This is a review of a book titled ‘Unearthed: An environmental history of independent India.’ By Meghaa Gupta. Published by Puffin Books. 2020. Price: Rs 299.
Thus, the book covers environmental issues from the Green Revolution to the National Action Plan on Climate Change. Enroute it discusses the large dams controversy, the White Revolution, tiger conservation, the nuclear debate, elephant corridors, groundwater pollution, urban waste, air pollution in Delhi, renewable energy, space debris and climate change.

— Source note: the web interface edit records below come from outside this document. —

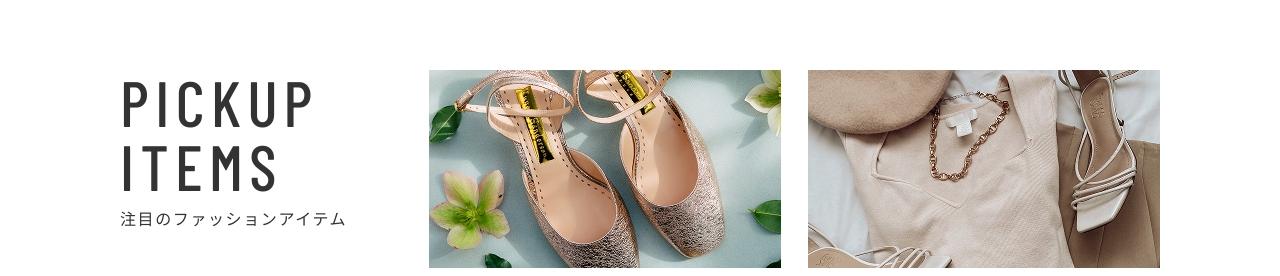
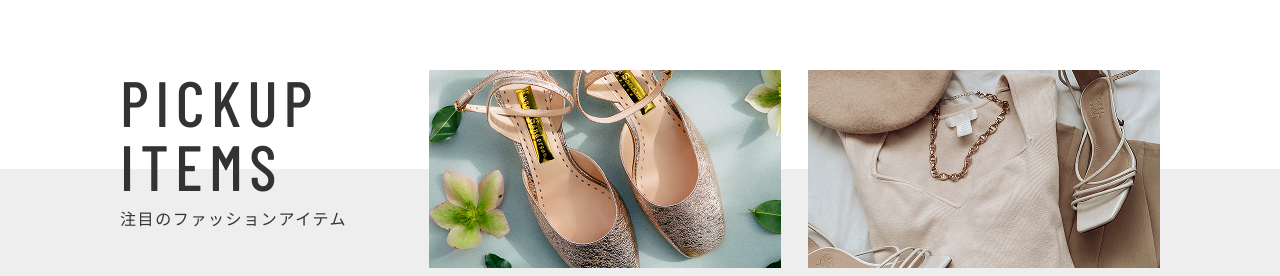
Before and after one commit to nyanmosu/ec-stand4u, a Next.js app: page / in a window 1280 px wide. Shown: the part 826-1102 px from the top of the page. Built offline with nearby package versions, Linux system fonts and the light colour scheme; a web font is replaced by a local one.

Commit message:
ピックアップセクションのPC領域の背景を追加する

```diff
--- a/src/features/home/components/pickup-items-section.tsx
+++ b/src/features/home/components/pickup-items-section.tsx
@@ -6,9 +6,15 @@ export default function PickupItemsSection() {
   return (
     <section aria-labelledby="pickup-items-heading">
       <div className="px-7 md:px-11 xl:px-30">
-        <div className="flex flex-col items-center gap-8 md:gap-10 xl:flex-row xl:items-start xl:gap-[82px] xl:max-w-[1040px] mx-auto">
+        <div className="relative flex flex-col items-center gap-8 md:gap-10 xl:flex-row xl:items-start xl:gap-[82px] xl:max-w-[1040px] mx-auto">
+          {/* 背景 */}
+          <div
+            aria-hidden="true"
+            className="hidden xl:block pointer-events-none absolute z-0 bg-surface w-screen top-[calc(198px/2)] bottom-0 -translate-x-1/2 left-1/2"
+          />
+
           {/* 見出し */}
-          <div className="flex flex-col items-center gap-1 md:gap-2 xl:gap-3 xl:items-start">
+          <div className="relative z-10 flex flex-col items-center gap-1 md:gap-2 xl:gap-3 xl:items-start">
             <h2 id="pickup-items-heading" className="ts-h2-en uppercase">
               Pickup <br className="hidden xl:block" />
               Items
@@ -19,13 +25,12 @@ export default function PickupItemsSection() {
           </div>
 
           {/* 商品リスト */}
-          <div className="relative w-full pb-20">
+          <div className="relative z-10 w-full pb-20">
             {/* 背景 */}
             <div
               aria-hidden="true"
               className="pointer-events-none absolute z-0 bg-surface w-screen top-[calc(171px/2)] md:top-[calc(184.5px/2.3)] xl:hidden bottom-0 -translate-x-1/2 left-1/2"
             />
-
             <ul className="relative z-10 grid grid-cols-1 md:grid-cols-2 justify-items-center gap-6 md:max-w-[680px] xl:max-w-[732px] xl:gap-7 mx-auto">
               {PICKUP_ITEMS.map((item, index) => (
                 <li
```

Book cover of Unearthed: The environmental history of India.This book comes at an opportune time, when young people across the world are demanding action from leaders of different countries for dealing with climate change. If the COVID-19 pandemic had not disrupted the Climate Change Convention Conference of Parties (CoP), to have been held in Glasgow in the UK in December 2020, there would have been continuation of the kind of involvement and protest that global youth displayed at the Madrid CoP in 2019. This movement had its echoes in India too.
When the seniors in the society, country and group of countries go around in circles, and even backwards on environmental progress, it is natural for the young to become impatient. Protest is the first step, which is then followed by a desire to understand the historical context of the environmental issues in India. Unearthed provides this historical context. Suitably illustrated with sketches and cartoons, and with text boxes with biographical sketches of environmental heroes, Gupta has succeeded in creating a ready reckoner for young adults on how Indians worked to conserve their environment.
Multiple options for the readers
The book communicates tricky and controversial issues dispassionately. For instance, it concludes the chapter on the Green Revolution thus: “There are many people who criticize the Green Revolution today. They say it impoverished farmers and damaged our natural environment with chemicals and monocropping. It’s hard to overlook these problems. But food shortage was so acute by the 1960s that without the Green Revolution, India would have suffered a massive famine.”
This is commendable, especially when communicating with young adults. Usually the Green Revolution is either praised for increasing agricultural production or criticised for the environmental and equity side-effects it caused. It is good to understand it as an intervention package that was essential for a young republic struggling to feed its growing population, and trying to hold its head high among the comity of nations.
It also juxtaposes heirloom seeds along with the seeds of the high-yielding varieties that the Green Revolution produced. Heirloom seeds are those that farmers have conserved from their crops and passed on for planting in their and other farmers’ fields. The book talks about Vijay Jardhari and his Beej Bachao Andolan (save the seeds movement), of Jardhargaon in Uttarakhand, which has collected hundreds of seed varieties in a community gene bank.
This group rediscovered the Baranaja method of traditional farming “in which twelve or more crops – a mix of cereals, lentils, vegetables – are planted together. The crops grow in harmony with each other and make the soil fertile over time. The produce isn’t as high, but it’s inexpensive because the farmers don’t need to spend money on buying new seeds, chemical fertilizers or pesticides. Even under unfavourable conditions such as pest attacks or poor weather, the farmers usually manage to get enough produce to feed themselves, their families and their livestock.”
Thus by placing the Green Revolution and the Beej Bachao Andolan next to each other, Gupta exposes to the young readers the two options. Both have their advantages and also their limitations. This has a better possibility of giving a nuanced understanding to the young minds, rather than taking an activistic position for or against a technological intervention such as the Green Revolution.
The Green Revolution led to the spread of agriculture to new areas and increase in agricultural production and productivity of all crops. It also resulted in adverse environmental consquences. Photo by S. Gopikrishna Warrier/Mongabay.Similarly, Unearthed does not fail to mention that the shock of the Bhopal gas tragedy also resulted in the framing of India’s Environment Protection Act of 1986, which gives executive powers to the environment ministry to protect the environment.
Unearthed offers many facets, events and developments that together can help construct the modern Indian environmental history for young readers. However, therein lies the flip side – much has been covered at the surface, without going into the depth of the discussions on each of the issues. Perhaps Gupta will do so in her future books.
The above article has been authored by S. Gopikrishna Warrier .This article was originally published in Mongabay.